Instead, Morancy alleged that FHA ignored her mother’s repeated phone calls, voicemails, letters, and attempts to visit them during office hours, when she consistently found them closed and had to leave a note. Morancy said her mother told FHA about Morancy’s hospitalization.
“Being evicted makes me feel as if I’m being punished for having a disability … I am not at fault for having been in the hospital. I don’t know why I am being discriminated against for something that was beyond my control. The result of which, we lost the roof over our heads losing any feeling of safety or security for my children or myself. The pain, helplessness, fear, terror, and anxiety that I carry daily now I wouldn’t wish upon anyone,” Morancy said.
“We lost what I had referred to as our ‘forever home.’ We lost our little community that we had fought so hard to get. We lost memories [and keepsake items] that no amount of money could ever replace,“ like paintings by her grandfather and recordings of her grandmother’s voice.
Even the children lost their personal possessions as well as the sanctity of their home with their mother. The oldest was mature enough to understand what was happening, and the trauma of it all has taken a toll on them, as well as protecting their younger sibling from something he doesn’t quite understand yet. Still, they struggle with separation anxiety when leaving people, places, and things because everything feels impermanent.
The children now live with relatives in Attleboro and attend school there while Morancy lives in Spencer with her mother, in a home too small for both of them.
“Being a parent is the most rewarding, best thing in the world … as a mother it is my job to protect and provide. I feel as if that has been stripped from me as a result of [FHA]; because of this unjust action I have no place to raise my children,” Morancy said.
Subsidized housing is crucially important for disabled low-income people like Morancy. “The goal is to keep people off the streets, not the other way around. It’s shocking, to say the least,” Sneirson said.
FHA Executive Director Doug Bushman did not provide answers or answer public records requests seeking information on how many tenants had been evicted since 2019 or the methods which FHA used to pursue those evictions. Instead, Bushman elected to speak in a more general context.

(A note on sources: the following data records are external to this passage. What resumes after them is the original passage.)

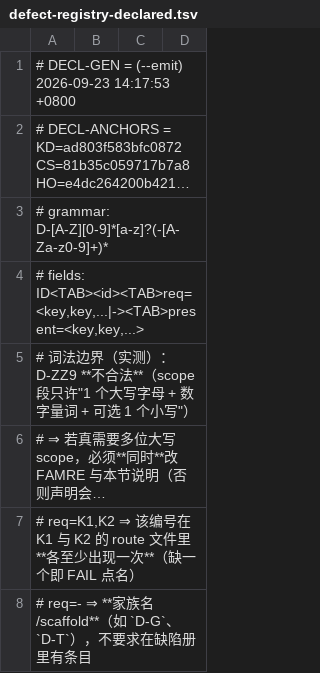
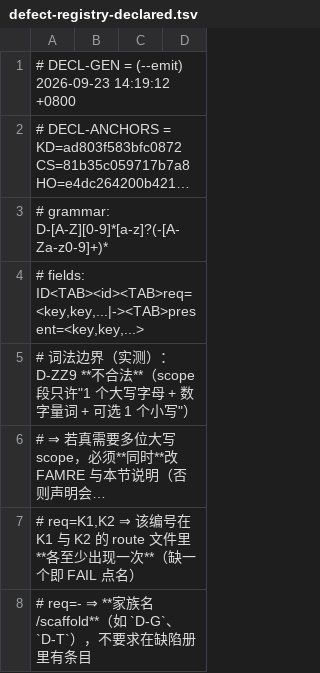
Before and after one commit to isharrrry/WPFOnLinux, a TSV file: build/MilBridge/tools/defect-registry-declared.tsv, drawn as a sheet; only a part is shown; long unchanged cells end in …; the diff names each change by its address in the sheet, - before the commit and + after, or states it on an @@ line.

Commit message:
docs(#53): 主控落账（第二笔）—— TASK-0109 去掉残留的 [Next] 标记（✅ 任务不该再挂下一轮动作）＋ 同趟 --emit 对齐声明表

```diff
--- a/build/MilBridge/tools/defect-registry-declared.tsv
+++ b/build/MilBridge/tools/defect-registry-declared.tsv
-A1: …(--emit) 2026-09-23 14:17:53 +0800
+A1: …(--emit) 2026-09-23 14:19:12 +0800
```
Also changed, not shown: 1 other file.
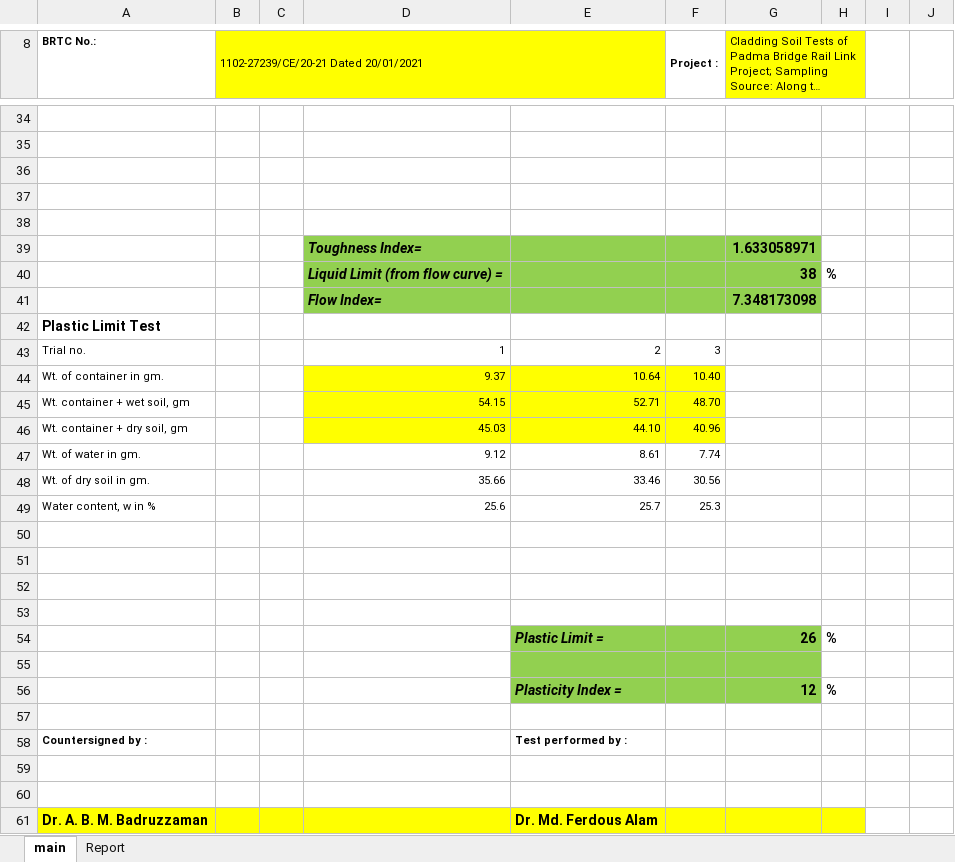
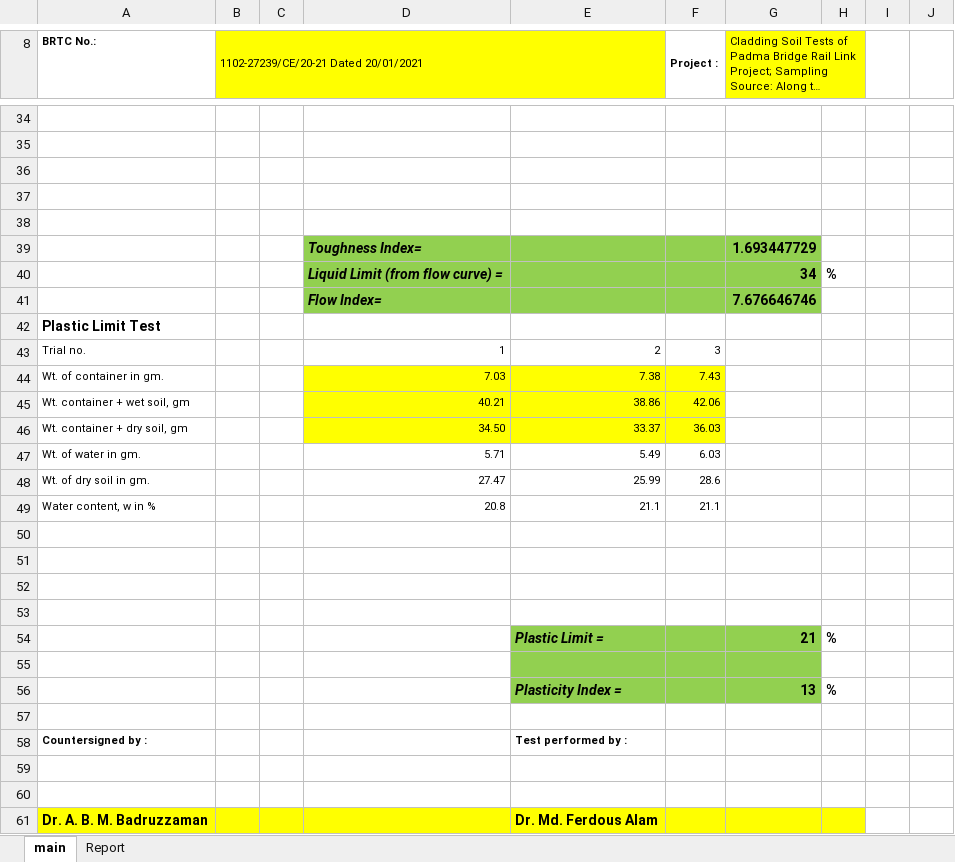
Before and after one commit to mdnasiruddin733/ann-thesis, an Excel workbook: Limits-V5.xlsx, sheet main, drawn as a sheet; only a part is shown, gaps mark what is left out; long unchanged cells end in …; values as stored, in another font and other column widths than the file's, no borders; charts and pictures not drawn; removed rows and columns are numbered as before the commit, all else as after; the diff covers the shown part only; the diff names each change by its address in the sheet, - before the commit and + after, or states it on an @@ line.

```diff
--- a/Limits-V5.xlsx (sheet main)
+++ b/Limits-V5.xlsx (sheet main)
-G39: 1.633058971
+G39: 1.693447729
-G40: 38
+G40: 34
-G41: 7.348173098
+G41: 7.676646746
-row 44: Wt. of container in gm. |  |  | 9.37 | 10.64 | 10.40
-row 45: Wt. container + wet soil, gm |  |  | 54.15 | 52.71 | 48.70
-row 46: Wt. container + dry soil, gm |  |  | 45.03 | 44.10 | 40.96
-row 47: Wt. of water in gm. |  |  | 9.12 | 8.61 | 7.74
-row 48: Wt. of dry soil in gm. |  |  | 35.66 | 33.46 | 30.56
-row 49: Water content, w in % |  |  | 25.6 | 25.7 | 25.3
+row 44: Wt. of container in gm. |  |  | 7.03 | 7.38 | 7.43
+row 45: Wt. container + wet soil, gm |  |  | 40.21 | 38.86 | 42.06
+row 46: Wt. container + dry soil, gm |  |  | 34.50 | 33.37 | 36.03
+row 47: Wt. of water in gm. |  |  | 5.71 | 5.49 | 6.03
+row 48: Wt. of dry soil in gm. |  |  | 27.47 | 25.99 | 28.6
+row 49: Water content, w in % |  |  | 20.8 | 21.1 | 21.1
-G54: 26
+G54: 21
-G56: 12
+G56: 13
```
Also changed, not shown: 6 added rows, 6 removed rows and 3 edited cells elsewhere in this sheet, sheet Report, charts or pictures, Hydrometer_V8.xlsm.
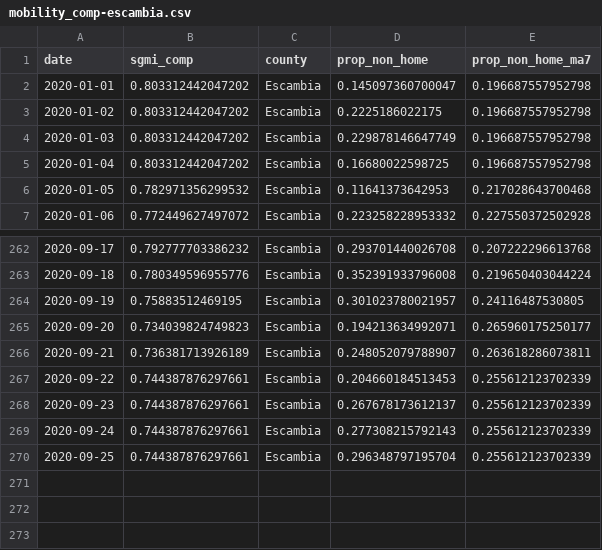
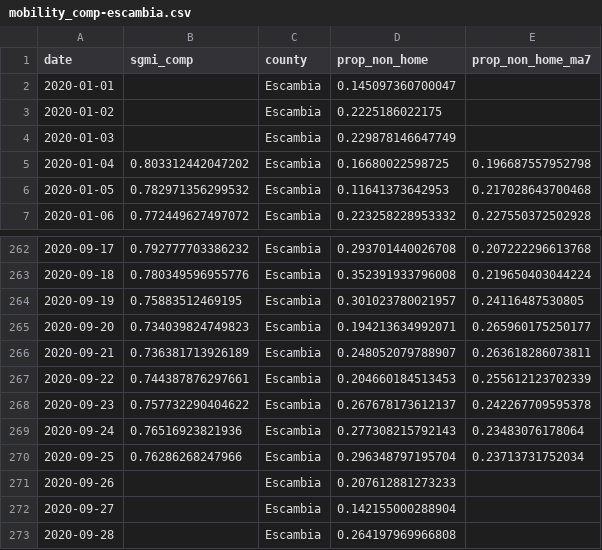
Before and after one commit to kokbent/covid-safegraph, a CSV file: output/mobility_comp-escambia.csv, drawn as a sheet; only a part is shown, gaps mark what is left out.

```diff
--- a/output/mobility_comp-escambia.csv
+++ b/output/mobility_comp-escambia.csv
@@ -1,5 +1,5 @@
 date,sgmi_comp,county,prop_non_home,prop_non_home_ma7
-2020-01-01,0.803312442047202,Escambia,0.145097360700047,0.196687557952798
-2020-01-02,0.803312442047202,Escambia,0.2225186022175,0.196687557952798
-2020-01-03,0.803312442047202,Escambia,0.229878146647749,0.196687557952798
+2020-01-01,,Escambia,0.145097360700047,
+2020-01-02,,Escambia,0.2225186022175,
+2020-01-03,,Escambia,0.229878146647749,
 2020-01-04,0.803312442047202,Escambia,0.16680022598725,0.196687557952798
@@ -267,4 +267,7 @@ date,sgmi_comp,county,prop_non_home,prop_non_home_ma7
 2020-09-22,0.744387876297661,Escambia,0.204660184513453,0.255612123702339
-2020-09-23,0.744387876297661,Escambia,0.267678173612137,0.255612123702339
-2020-09-24,0.744387876297661,Escambia,0.277308215792143,0.255612123702339
-2020-09-25,0.744387876297661,Escambia,0.296348797195704,0.255612123702339
+2020-09-23,0.757732290404622,Escambia,0.267678173612137,0.242267709595378
+2020-09-24,0.76516923821936,Escambia,0.277308215792143,0.23483076178064
+2020-09-25,0.76286268247966,Escambia,0.296348797195704,0.23713731752034
+2020-09-26,,Escambia,0.207612881273233,
+2020-09-27,,Escambia,0.142155000288904,
+2020-09-28,,Escambia,0.264197969966808,
```
Also changed, not shown: output/mobility_comp-dade.csv, output/mobility_comp-florida.csv, 3 other files.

“The FHA pursues evictions if tenants do not pay their rent and or if they violate other lease provisions. The FHA prides itself on working with the tenants in assisting them with rent repayment agreements or helping them apply for rental assistance payments,” Bushman said.
“I feel so alone, abandoned, and wronged,” Morancy said, “How could they do this? This has torn our lives apart.”
Sneirson filed a Motion for Release from Judgement for Morancy based on the illegality of the eviction, which is public record.
“The regulations are quite clear,” he said, but “laws and regulations only have meaning once they’re enforced.”
Sneirson doesn’t know why Leominster District Court has allowed these evictions — but does think that with the avenues available at the trial court level for recourse, the court can fix its mistakes for Morancy and potentially other tenants who have been evicted.
Morancy wants the eviction removed from her records and her housing reinstated so her family can “reside under the same roof and become whole again.” She would also like compensation for the value of the contents FHA caused to be lost.
“It takes years to get into a housing authority; you’re competing against hundreds of thousands of applicants across the state,” Sneirson said.
Additionally, an eviction on a person’s records can have a snowball effect on their ability to obtain housing, credit, and even employment.
Sneirson said, “Local housing authorities are supposed to be on the frontlines against homelessness. They’re charged with a well-intentioned mission and funded by the state to do so.”